I'll be the first to admit I've spent countless hours on the site, pushing aside real obligations for the chance to learn "21 Ways To Open A Bottle That Will Change Your Life", or cringe over "Shitty Things You Secretly Do." There are numerous ways BuzzFeed has stolen time out of my everyday routine, but there's one segment of the entertainment giant that literally takes the cake. As much as I love them, the Tasty videos have got to go.

If you have a Facebook account, you've seen them: Short videos detailing exactly how to create beautiful food using raw ingredients, a pair of hands and a heavy amount of editing. In the beginning it started out with desserts, giving step-by-step guides on how to make the perfect sweet treat for your neighborhood foodie. But it wasn't long until the site expanded its reach, offering recipes for entrees, appetizers and happy hour. BuzzFeed has even created Facebook pages targeted toward specific countries; no matter where in the world you are, Tasty will somehow manage to find you.    

What did the public do to deserve this type of cruel distraction? As if the original BuzzFeed videos weren't enticing enough, now it seems like we're surrounded on all sides by ultimately useless content. I say useless because it seems exceedingly rare that anyone actually tries to make the recipes. If someone spends all their time watching these videos, when are they going to find the time to actually try and make a geode-themed, three-tier cake? Sure, a video here and there is fine, but now it seems like a challenge to get through your Facebook news feed without seeing at least one set of hands create some magnificently unrealistic confection.

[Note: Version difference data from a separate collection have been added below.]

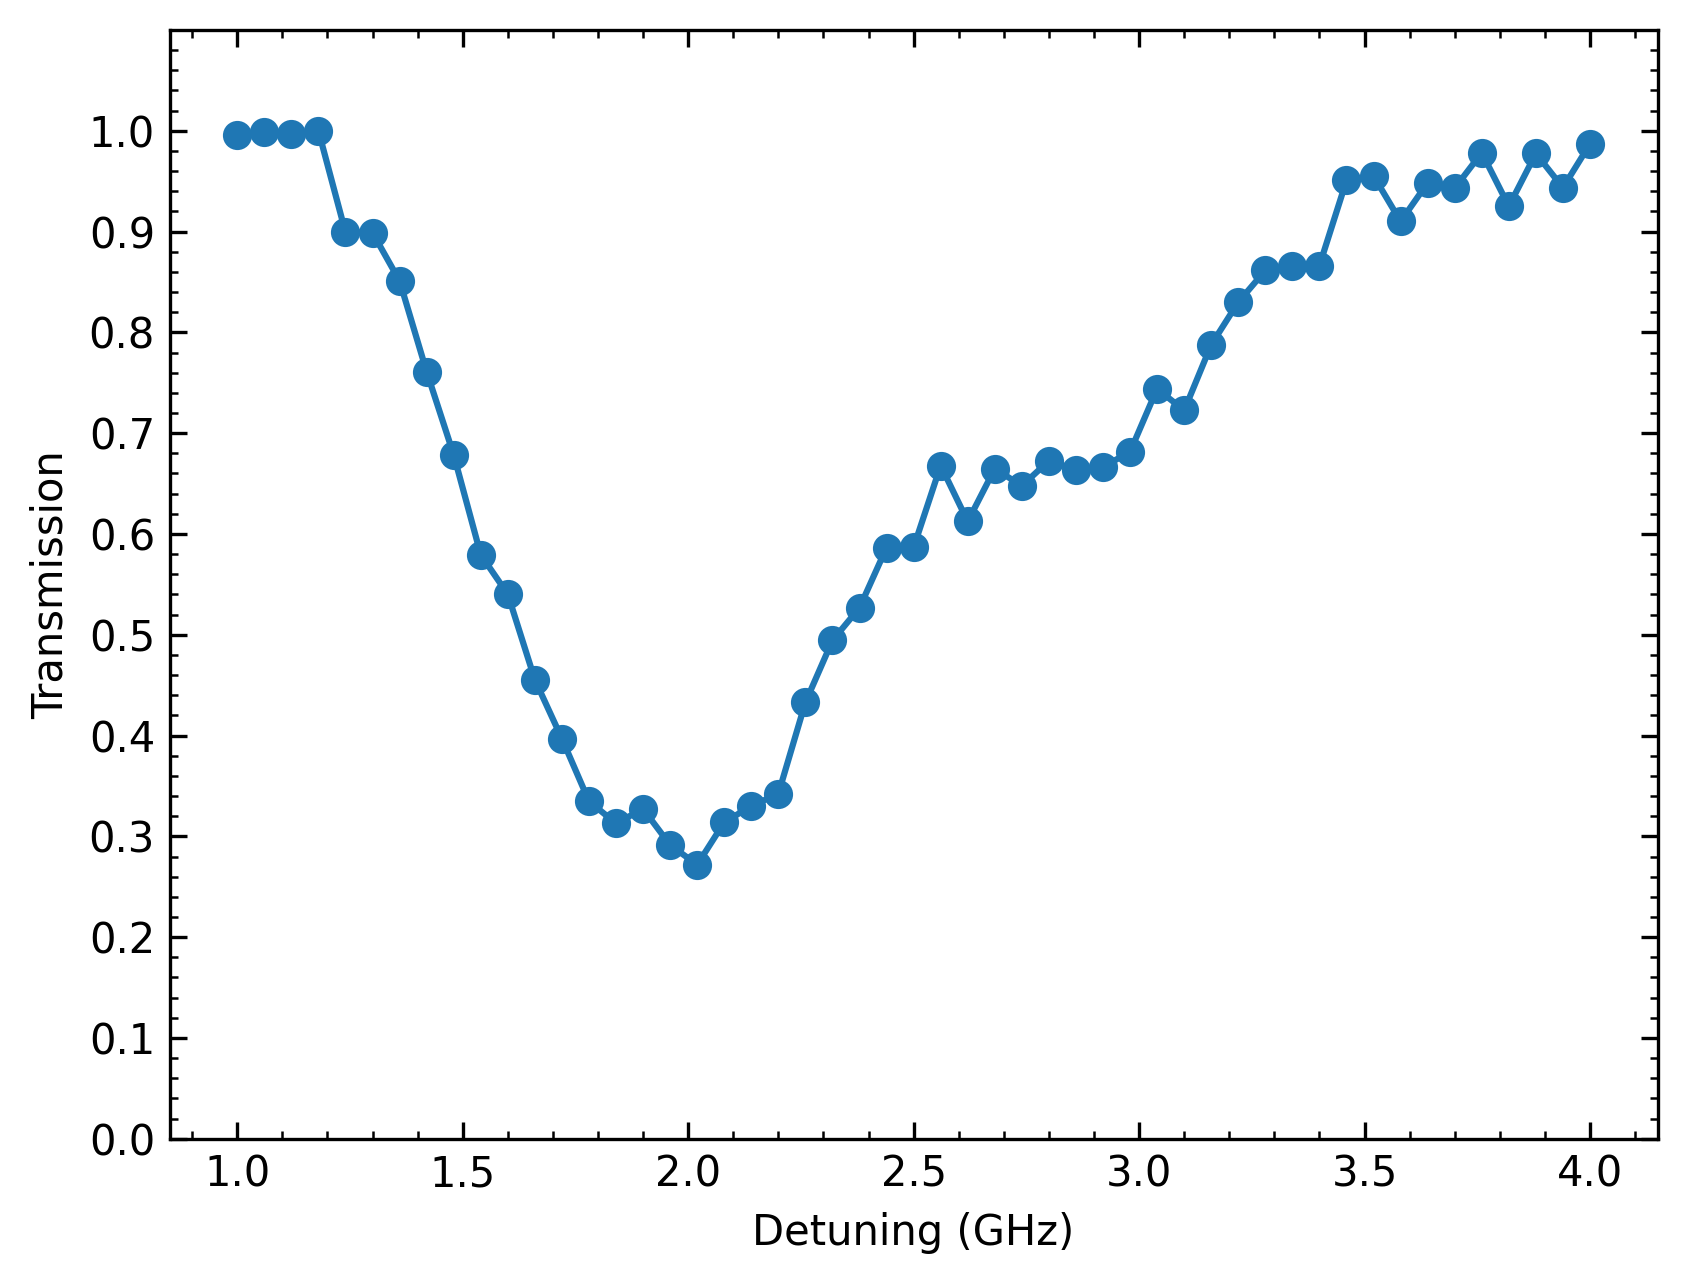
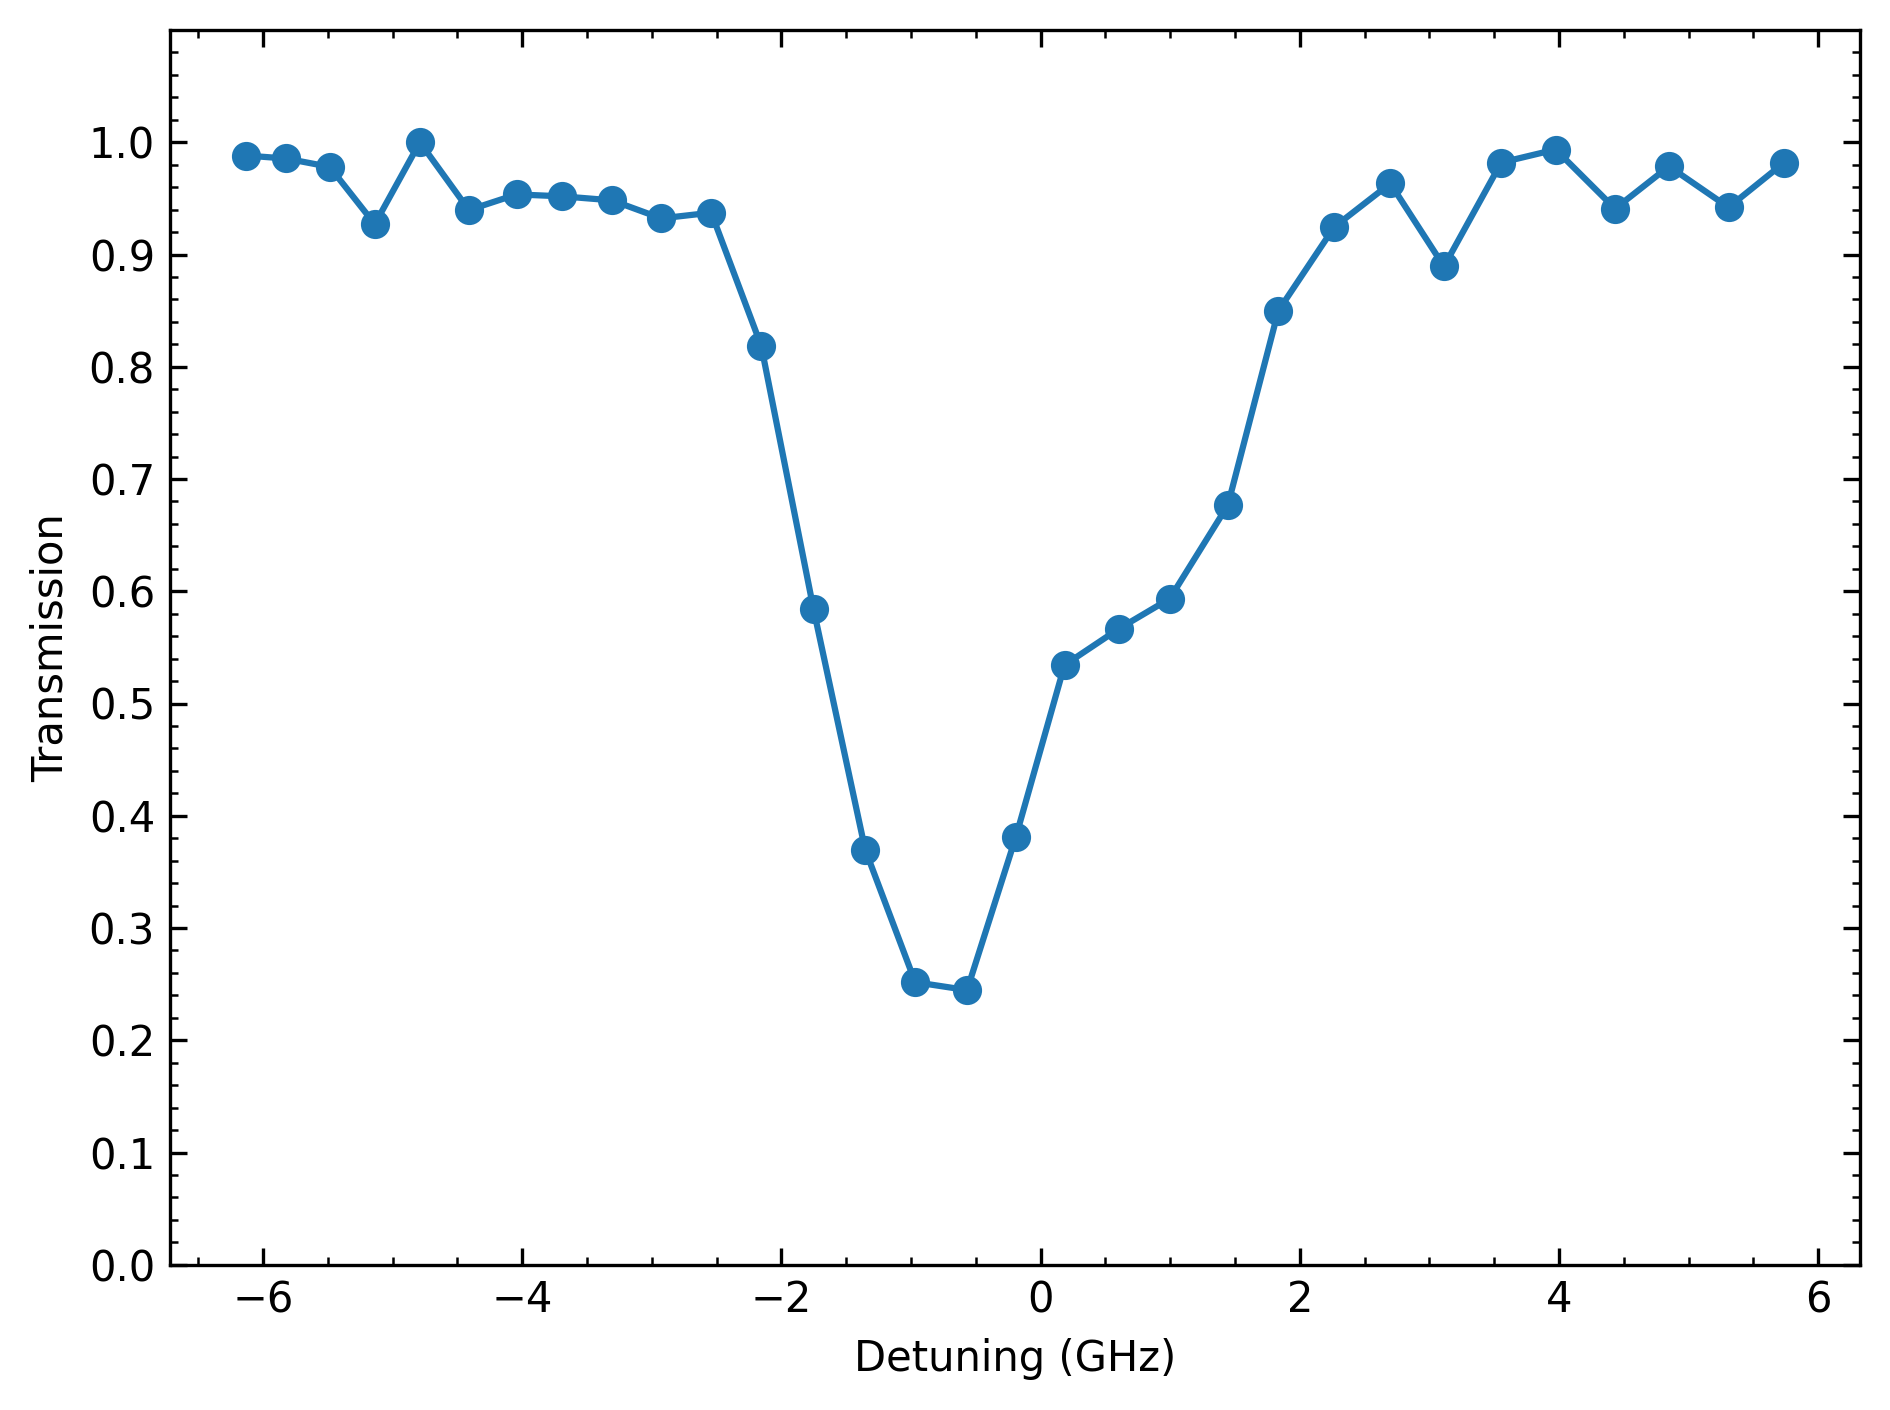
69

diff --git a/Photodiode_Data.py b/Photodiode_Data.py
@@ -87,7 +87,7 @@ print("Now running in:", os.getcwd())
 import glob
 
 folder = "SilverSpecFirst/"
-folder = "SilverSpecSecond/"
+#folder = "SilverSpecSecond/"
 
 base_path = "Photodiode_Data/" + folder
 
@@ -190,7 +190,7 @@ transmission_err = np.abs(transmission) * np.sqrt(
     (y2_err / y2)**2
 )
 
-plt.errorbar(xs1, transmission/np.max(transmission),
+plt.errorbar(xs, transmission/np.max(transmission),
              yerr=np.abs(transmission_err/np.max(transmission)),
              marker='o')
 
@@ -199,6 +199,8 @@ plt.ylabel("Transmission")
 
 plt.ylim(0,1.1)
 plt.yticks([0.0,0.1,0.2,0.3,0.4, 0.5, 0.6, 0.7 ,0.8,0.9, 1.0])
+
+plt.tight_layout()
 
 plt.savefig("Photodiode_Transmission", dpi=300, bbox_inches='tight')
 plt.show()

That being said, my real problem with Tasty lies not so much with its recipes, but with the way they're presented. Mini-video clips aren't exactly new on the social media scene, and yet it seems like there's a clip for anything now. Companies such as BuzzFeed, NowThis and The Daily Dot help perpetuate instant gratification in the media with short, fluffy news pieces being the majority of the content they put out. One could argue writing a piece about Tasty videos isn't hard news, but if you've read this far you've already put in more effort than it takes to watch a 30-second video clip on Facebook. Being constantly surrounded by short bursts of information could be a main contributor to the fake news problem that Facebook is currently battling. After all, it's hard to get useful information when you're only given a brief video clip on a subject.

BuzzFeed's main success lies in wasting time and the Tasty videos are no exception to that.

It seems that our choice is this: You either resign yourself to a lifetime of scrolling, or seek information via real, but time-consuming alternate avenues. Choose wisely, as the time is all yours.